Diamond’s not forever
Bob Diamond is an American Banker and until his resignation today was Chief Executive of Barclays Bank having previously headed up the bank’s investment arm. It is the bank’s investment arm during Mr Diamond’s watch that has been the subject of an investigation by the Financial Services Act (FSA) leading to a record fine for Barclays of £290m. The FSA found Barclays had committed ‘serious, widespread’ breaches of City rules relating to the Libor and Euribor rates. In short Barclays were deliberately lying about the rates other banks were charging it for loans. Giving a lower reading than the true rate would give the impression Barclays was considered a better lending risk than it was, making it easier for Barclays to borrow money. Giving a higher rate could have inflated profits artificially, misleading investors and regulators. Following on from the banking crisis and lack of public confidence in banks, this undeniable proof that at least one major bank was willing to systematically lie for its own best interests was always going to lead to wholesale slaughter at senior level as Barclays seeks desperately to limit the substantial damage to its reputation. Libor (and its European equivalent Euribor) is an incredibly important benchmark reference rate, and it is relied on for many, many hundreds of thousands of contracts all over the world.

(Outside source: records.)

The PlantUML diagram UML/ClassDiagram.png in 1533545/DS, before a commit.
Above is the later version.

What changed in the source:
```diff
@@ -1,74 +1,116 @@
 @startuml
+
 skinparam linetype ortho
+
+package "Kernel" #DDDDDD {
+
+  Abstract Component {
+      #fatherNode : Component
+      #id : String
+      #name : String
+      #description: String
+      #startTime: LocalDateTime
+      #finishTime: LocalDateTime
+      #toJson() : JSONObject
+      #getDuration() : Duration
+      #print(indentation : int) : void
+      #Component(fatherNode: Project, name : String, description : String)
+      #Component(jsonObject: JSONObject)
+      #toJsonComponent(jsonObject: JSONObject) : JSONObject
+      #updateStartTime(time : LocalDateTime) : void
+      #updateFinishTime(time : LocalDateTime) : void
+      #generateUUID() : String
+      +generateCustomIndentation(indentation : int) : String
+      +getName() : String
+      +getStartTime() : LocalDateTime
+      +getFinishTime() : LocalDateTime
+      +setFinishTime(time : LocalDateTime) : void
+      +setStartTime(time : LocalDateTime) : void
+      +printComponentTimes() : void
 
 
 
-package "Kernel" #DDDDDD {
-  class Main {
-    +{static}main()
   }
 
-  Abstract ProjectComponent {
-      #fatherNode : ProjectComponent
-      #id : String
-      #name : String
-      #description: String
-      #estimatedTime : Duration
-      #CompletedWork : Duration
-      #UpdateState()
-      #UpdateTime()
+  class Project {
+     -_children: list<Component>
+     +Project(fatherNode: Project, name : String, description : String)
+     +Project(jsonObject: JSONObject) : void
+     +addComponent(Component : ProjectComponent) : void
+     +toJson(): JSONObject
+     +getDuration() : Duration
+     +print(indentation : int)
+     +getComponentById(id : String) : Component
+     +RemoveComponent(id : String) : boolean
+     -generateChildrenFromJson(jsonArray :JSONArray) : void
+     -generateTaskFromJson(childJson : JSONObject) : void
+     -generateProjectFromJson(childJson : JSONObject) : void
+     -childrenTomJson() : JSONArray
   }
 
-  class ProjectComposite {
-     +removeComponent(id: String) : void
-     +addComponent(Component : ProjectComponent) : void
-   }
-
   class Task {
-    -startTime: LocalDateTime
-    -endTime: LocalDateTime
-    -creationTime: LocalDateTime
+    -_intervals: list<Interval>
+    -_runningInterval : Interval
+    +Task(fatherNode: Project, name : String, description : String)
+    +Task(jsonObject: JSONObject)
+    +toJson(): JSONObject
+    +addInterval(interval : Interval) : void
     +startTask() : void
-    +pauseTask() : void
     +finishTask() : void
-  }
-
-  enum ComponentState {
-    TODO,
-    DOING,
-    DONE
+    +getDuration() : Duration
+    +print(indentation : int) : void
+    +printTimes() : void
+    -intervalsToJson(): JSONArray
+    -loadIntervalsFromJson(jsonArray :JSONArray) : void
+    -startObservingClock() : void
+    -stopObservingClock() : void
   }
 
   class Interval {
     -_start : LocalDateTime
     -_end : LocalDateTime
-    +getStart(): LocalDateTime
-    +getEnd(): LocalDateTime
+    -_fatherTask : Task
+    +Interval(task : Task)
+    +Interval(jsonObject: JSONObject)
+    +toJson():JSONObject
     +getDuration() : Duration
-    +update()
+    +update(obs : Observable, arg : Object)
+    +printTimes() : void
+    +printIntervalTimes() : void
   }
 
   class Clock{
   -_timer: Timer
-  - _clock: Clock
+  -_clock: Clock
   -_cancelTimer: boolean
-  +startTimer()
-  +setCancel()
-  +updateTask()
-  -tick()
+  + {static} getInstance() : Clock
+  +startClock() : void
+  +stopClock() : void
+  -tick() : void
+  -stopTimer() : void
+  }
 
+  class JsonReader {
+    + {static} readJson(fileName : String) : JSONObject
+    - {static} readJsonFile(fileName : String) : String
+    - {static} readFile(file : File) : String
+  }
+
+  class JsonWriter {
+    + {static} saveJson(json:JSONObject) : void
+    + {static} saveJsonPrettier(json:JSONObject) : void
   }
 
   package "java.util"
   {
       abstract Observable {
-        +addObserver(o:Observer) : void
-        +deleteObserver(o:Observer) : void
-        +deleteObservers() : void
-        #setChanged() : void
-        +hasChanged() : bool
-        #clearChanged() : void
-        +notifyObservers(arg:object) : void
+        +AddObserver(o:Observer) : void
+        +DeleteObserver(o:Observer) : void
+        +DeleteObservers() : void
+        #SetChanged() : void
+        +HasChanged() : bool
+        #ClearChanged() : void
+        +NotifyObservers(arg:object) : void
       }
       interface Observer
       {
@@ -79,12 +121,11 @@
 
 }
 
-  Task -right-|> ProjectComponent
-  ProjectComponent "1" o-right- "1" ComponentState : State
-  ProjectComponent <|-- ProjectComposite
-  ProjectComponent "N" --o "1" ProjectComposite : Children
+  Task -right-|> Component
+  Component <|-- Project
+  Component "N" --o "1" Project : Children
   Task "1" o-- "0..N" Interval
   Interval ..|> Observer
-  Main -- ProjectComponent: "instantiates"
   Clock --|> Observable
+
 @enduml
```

Marcus Agius has resigned as Chairman of Barclays over the scandal saying the buck stops with him. That was certainly the view of Bob Diamond who only a few days ago publically announced he would not be resigning over the matter. Mr Diamond who earned £20.9m in 2011, and is reported to have wealth of £105m, had initially proposed only not taking his bonus for this year! For him this was at best a slap on the wrist. His subsequent resignation today with immediate effect comes as no surprise to the rest of us. He claims he was not aware of what was going on in the investment arm of Barclays which he headed.
Mr Diamond told MPs last year that the time for “remorse and apology” by banks over their role in the financial crisis should end. While the FSA investigation has concluded, the UK Serious Fraud Office are looking into whether any criminal offences have been committed. In addition the U.S. Department of Justice has also been involved in the investigation. Remorse and apology are back on the agenda at Barclays. The last Bob in pensions to be in this much trouble at least had the good grace to fall off the back of his boat. Mr Diamond had to be pushed.

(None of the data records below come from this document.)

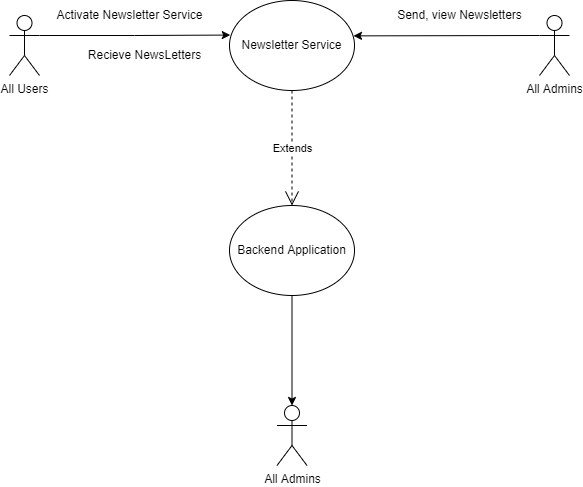
mohitleo03/Software-Engineering-Project-Management keeps this draw.io diagram as Use case diagram/newsletter.png. Above is the earlier version. Source tidied: cells renumbered, new cells last; positions are measured from the earlier drawing's top-left corner, leaving out a move shared by most shapes.
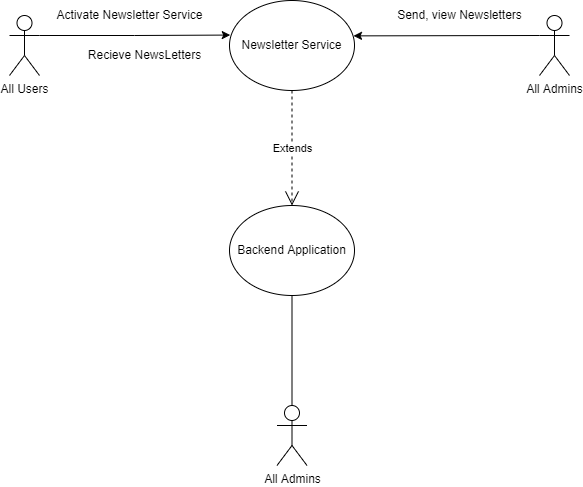
The same diagram one commit later.

What changed in the source:
```diff
@@ -14,9 +14,6 @@
     <mxCell id="5" value="All Admins" style="shape=umlActor;verticalLabelPosition=bottom;verticalAlign=top;html=1;outlineConnect=0;" parent="1" vertex="1">
       <mxGeometry x="530" y="15" width="30" height="60" as="geometry" />
     </mxCell>
-    <mxCell id="6" style="edgeStyle=orthogonalEdgeStyle;rounded=0;jettySize=auto;html=1;exitX=0.5;exitY=1;exitDx=0;exitDy=0;entryX=0.5;entryY=0;entryDx=0;entryDy=0;entryPerimeter=0;" parent="1" edge="1" source="7" target="8">
-      <mxGeometry relative="1" as="geometry" />
-    </mxCell>
     <mxCell id="7" value="Backend Application" style="ellipse;whiteSpace=wrap;html=1;" parent="1" vertex="1">
       <mxGeometry x="220" y="205" width="125" height="90" as="geometry" />
     </mxCell>
@@ -38,5 +35,8 @@
     <mxCell id="13" value="Extends" style="endArrow=open;endSize=12;dashed=1;html=1;rounded=0;exitX=0.5;exitY=1;exitDx=0;exitDy=0;entryX=0.5;entryY=0;entryDx=0;entryDy=0;" parent="1" edge="1" source="2" target="7">
       <mxGeometry relative="1" as="geometry" />
     </mxCell>
+    <mxCell id="14" style="endArrow=none;html=1;rounded=0;entryX=0.5;entryY=1;entryDx=0;entryDy=0;exitX=0.5;exitY=0;exitDx=0;exitDy=0;exitPerimeter=0;" parent="1" edge="1" source="8" target="7">
+      <mxGeometry relative="1" as="geometry" />
+    </mxCell>
   </root>
 </mxGraphModel>
```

Barclays manipulation of the LIBOR rate may have impacted on occupational pension schemes for example:
- It commonly affects commercial mortgages in which pension schemes may have made investments
- It could have affected swaps

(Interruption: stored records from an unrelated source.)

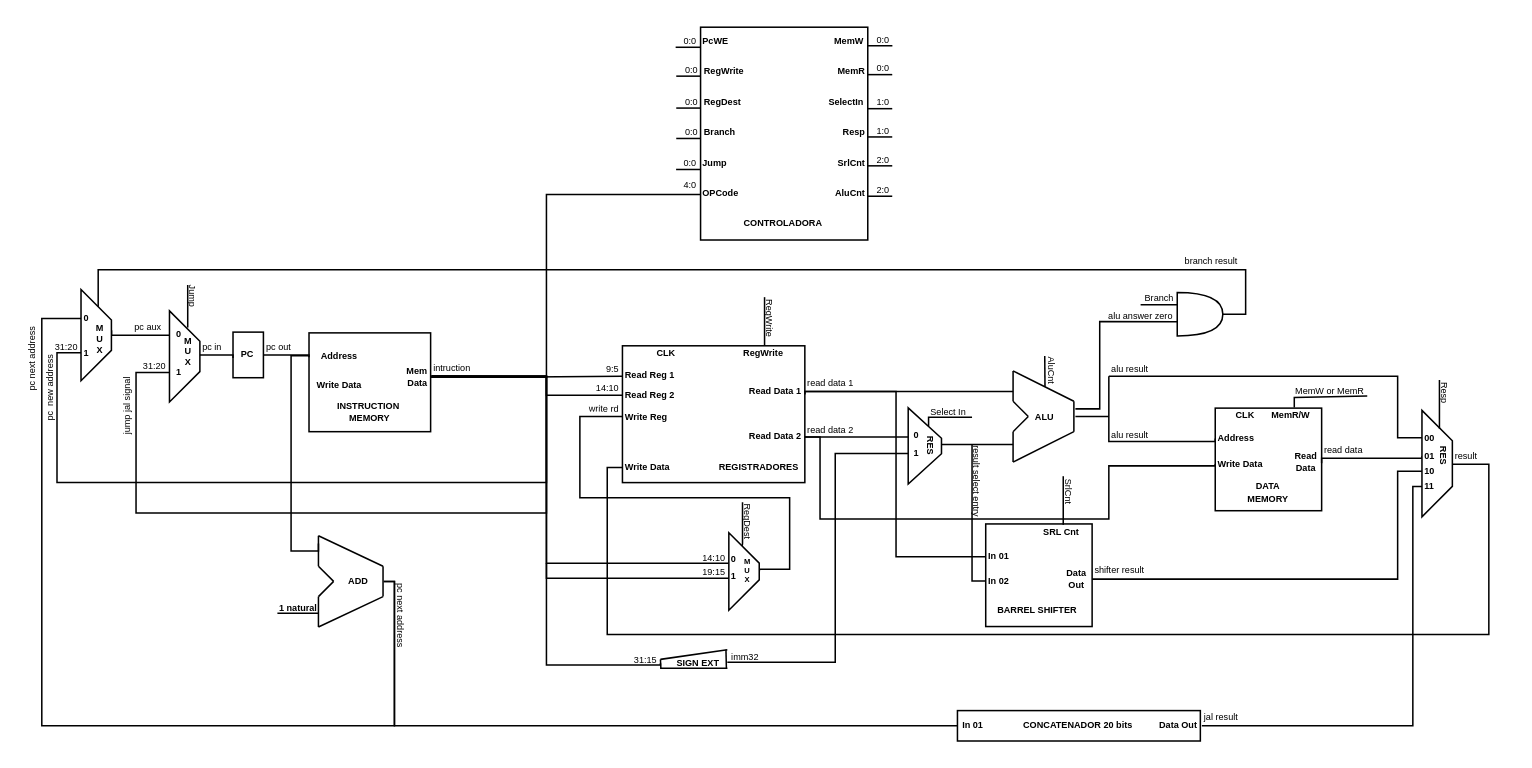
This is Data Path.drawio from RodolfoLessa/risc-v_basead_CPU, a draw.io file, before an edit. Source tidied: cells renumbered, new cells numbered last; positions are measured from the earlier drawing's top-left corner, leaving out a move shared by most shapes. Both pictures are drawn from the tidied source at 152%, with x=0, y=0 at pixel (-8, 26).
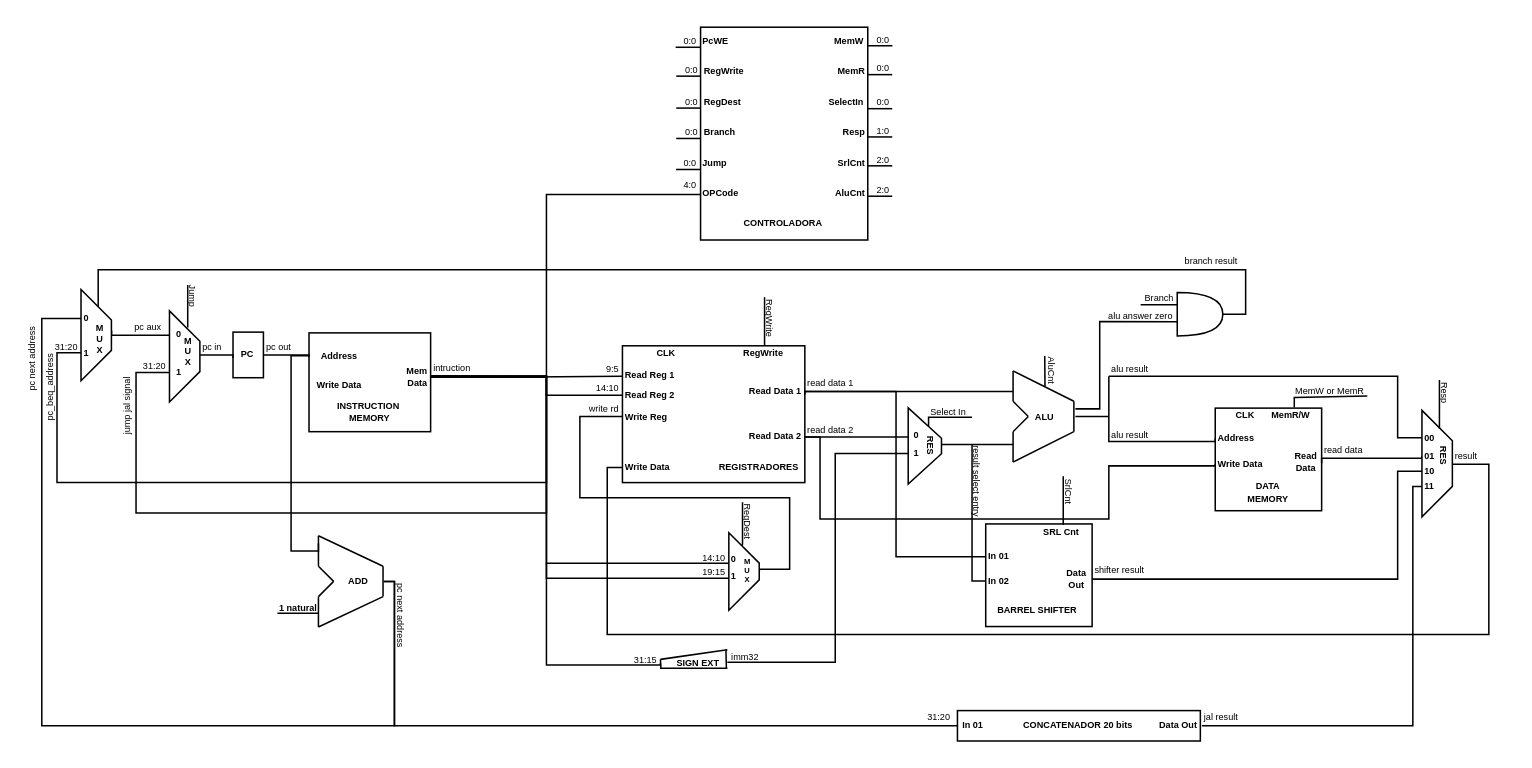
Above is the later version.

Commit message:
colocando o endereço da instrução no concatenador

What changed in the source:
```diff
@@
-    <mxCell id="87" value="pc&amp;nbsp; new address" style="text;html=1;strokeColor=none;fillColor=none;align=left;verticalAlign=middle;whiteSpace=wrap;rounded=0;fontSize=6;rotation=-90;" parent="1" vertex="1">
+    <mxCell id="87" value="pc_beq_address" style="text;html=1;strokeColor=none;fillColor=none;align=left;verticalAlign=middle;whiteSpace=wrap;rounded=0;fontSize=6;rotation=-90;" parent="1" vertex="1">
       <mxGeometry x="10.9" y="228.5" width="53.8" height="13" as="geometry" />
     </mxCell>
@@
-    <mxCell id="146" value="1:0" style="text;html=1;strokeColor=none;fillColor=none;align=right;verticalAlign=middle;whiteSpace=wrap;rounded=0;fontSize=6;direction=west;rotation=0;" parent="1" vertex="1">
+    <mxCell id="146" value="0:0" style="text;html=1;strokeColor=none;fillColor=none;align=right;verticalAlign=middle;whiteSpace=wrap;rounded=0;fontSize=6;direction=west;rotation=0;" parent="1" vertex="1">
       <mxGeometry x="575.6" y="46.7" width="16" height="7.2" as="geometry" />
     </mxCell>
@@
+    <mxCell id="198" value="31:20" style="text;html=1;strokeColor=none;fillColor=none;align=right;verticalAlign=middle;whiteSpace=wrap;rounded=0;fontSize=6;" parent="1" vertex="1">
+      <mxGeometry x="597" y="450" width="35" height="9.5" as="geometry" />
+    </mxCell>
```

- Anyone buying Barclays short-term bonds may have been paid less interest than they should have been paid
- And any pension schemes who had large exposure to Barclays shares will have suffered when they nosedived following the announcement of the fine last week. Moreover as many otherwise prosperous businesses have found out a scandal of this proportion can affect their long term prosperity and even drive them out of business
Because of the difficulty in unpicking relevant transactions and proving that Barclays lies actually impacted on any given transaction it is unlikely that those affected will be aware of possible losses. Nevertheless, I expect there will be a number of pension schemes considering legal action to try to establish their losses and then mitigate them – if this had happened in the US I expect a class action would have been inevitable. With other banks expected to be implicated in the weeks ahead this issue could run on for years.
Deputy Prime Minister Nick Clegg has said we need people in banking who take responsibility when things go wrong, not just the big bucks when things go right. We also, I would suggest, need people in Government to impose much tighter laws on banks to make them be behave professionally and in a reasonable and decent manner. The public image of bankers already at an all-time low means banks and in particular Barclays can ill afford another scandal. We can only hope that that Mr Clegg and his colleagues now put the banks under the same sort of scrutiny as trustees of pension funds,
When your pension funds investment manager is claiming to have met his target of say “LIBOR plus 3″, ask him whose LIBOR rate he is using – the real one or Barclays?
I am the Managing Director of Buck Consultants in Europe. The opinions expressed here are my own, and do not necessarily represent Buck’s positions, strategies, or ideas.